  2. ^ a b c d e f g h i j k l m Guerra, Joey (6 June 2018). "Jimmy Gonzalez, a titan of Tejano music, dies in San Antonio". Houston Chronicle. Retrieved 6 June 2018.
  3. ^ a b c d Koch, Tom. "Jimmy Gonzalez, Tejano artist with Brownsville's Grupo Mazz, dead at 67". ABC13. Retrieved 6 June 2018.
  4. ^ a b c d e f Burr, Ramiro (October 5, 1986). "Mazz Continues as Major Player in Tejano Music". The Monitor. Retrieved 6 June 2018 – via
  5. ^ a b "Houston's La Mafia Still Recognized as the Premiere Tejano Act". The Monitor. September 7, 1986. Retrieved 6 June 2018 – via
  6. ^ "Ramiro Herrera Sweeps Tejano Music Awards this Year". Del Rio News Herald. Retrieved 6 June 2018 – via
  7. ^ "Dynamic Duo". Austin American-Statesman. July 29, 1989. Retrieved 6 June 2018 – via
  8. ^ Burr, Ramiro (March 11, 1990). "San Antonio's Navaira Wins Tejano Award". Austin American-Statesman. Retrieved 6 June 2018 – via
  9. ^ a b c Burr, Ramiro (July 1, 1990). "Top Tejano Band No. 1 on Billboard Latin Charts". The Monitor. Retrieved 6 June 2018 – via

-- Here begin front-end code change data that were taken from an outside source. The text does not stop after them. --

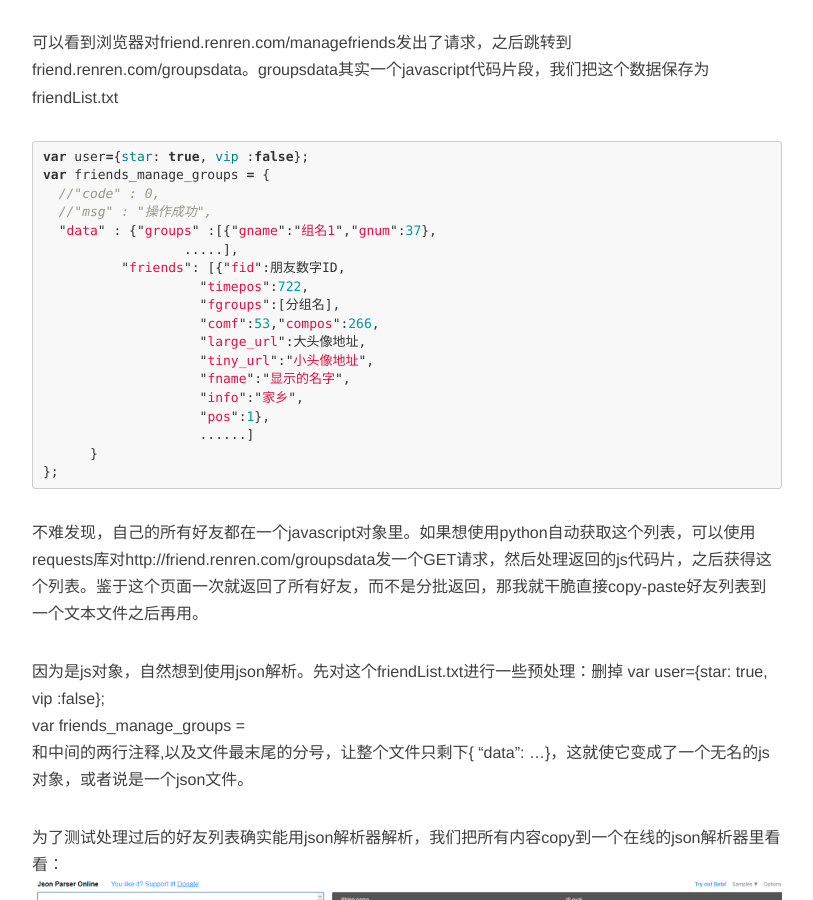
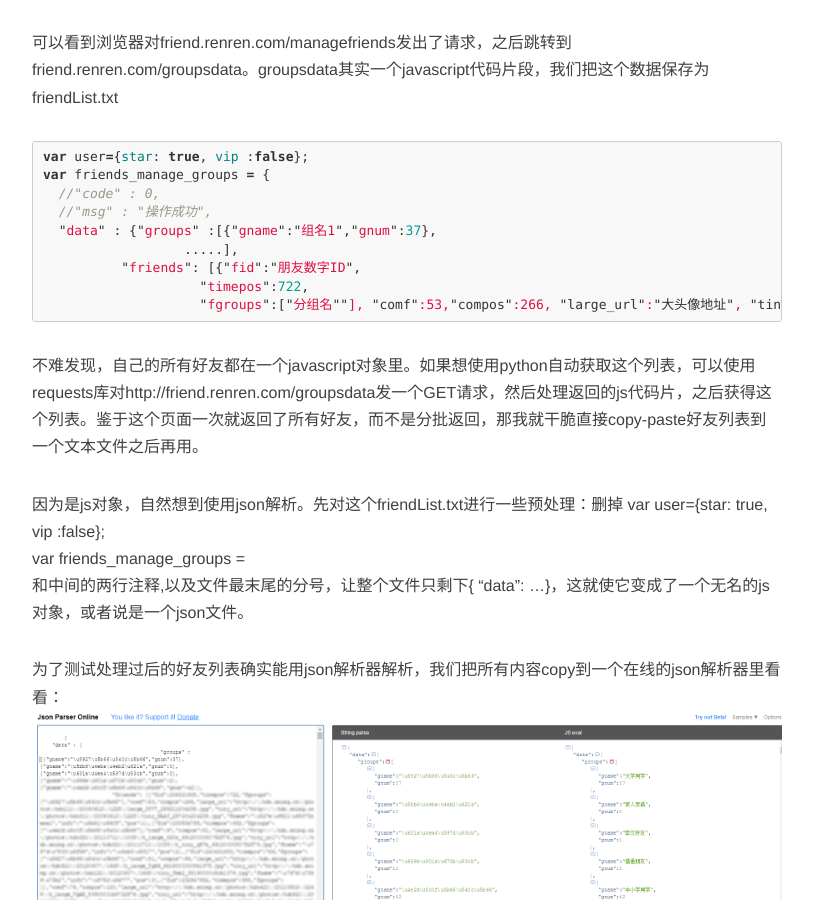
Before and after one commit to liangli2718/liangli2718.github.io, a Jekyll site: the page built from _posts/2017-12-03-renrenSpider(1).md, in a window 1280 px wide and 900 px high, scrolled down 2967 px. Shown: the whole window, without its empty margins (233-1046 px from the left). Built offline with Jekyll 4.4.1, drawn with Linux system fonts in a browser that asks for light colours; nearby versions of some CDN libraries; comment, search, counter and statistics services are not loaded.

Commit message:
highlighting

```diff
--- a/_posts/2017-12-03-renrenSpider(1).md
+++ b/_posts/2017-12-03-renrenSpider(1).md
@@ -61,11 +61,11 @@
   //"msg" : "操作成功",
   "data" : {"groups" :[{"gname":"组名1","gnum":37},
                   .....],
-          "friends": [{"fid":朋友数字ID,
+          "friends": [{"fid":"朋友数字ID",
                     "timepos":722,
-                    "fgroups":[分组名],
+                    "fgroups":["分组名""],
                     "comf":53,"compos":266,
-                    "large_url":大头像地址,
+                    "large_url":"大头像地址",
                     "tiny_url":"小头像地址",
                     "fname":"显示的名字",
                     "info":"家乡",
```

  10. ^ a b c Martinez, Laura. "Tejano legend Jimmy Gonzalez dies of cardiac arrest". Brownsville Herald. Retrieved 6 June 2018.
  11. ^ Mendoza, Madalyn (6 June 2018). "Tejano stars remember Grupo Mazz's Jimmy Gonzalez with moving tributes: 'One of the greats'". San Antonio Express News. Retrieved 6 June 2018.
  12. ^ Mendoza, Madalyn (6 June 2018). "Grupo Mazz frontman Jimmy Gonzalez dies at San Antonio hospital". Laredo Morning Times. Retrieved 6 June 2018.
  13. ^ Flores, Veronica. "Tejano legend Jimmy Gonzalez dead at 67". KrisTV. Retrieved 6 June 2018.
  14. ^ Maldonado, Vilma (July 15, 1994). "Controversy Doesn't Shake Off Mazz Fans' Loyalty". The Monitor. Retrieved 7 June 2018.
  15. ^ a b White, Tyler (17 February 2017). "Convicted Tejano star Joe Lopez ordered into 9-month sex offender program before prison release". San Antonio Express-News. Retrieved 7 June 2018.
  16. ^ Carter, Marla. "Court documents reveal convicted rapist also impregnated teen girl". ABC 13 Eyewitness News. Retrieved 3 June 2021.
  17. ^ "Texas Public Sex Offender Registry". Retrieved 2021-08-09.

External links[edit]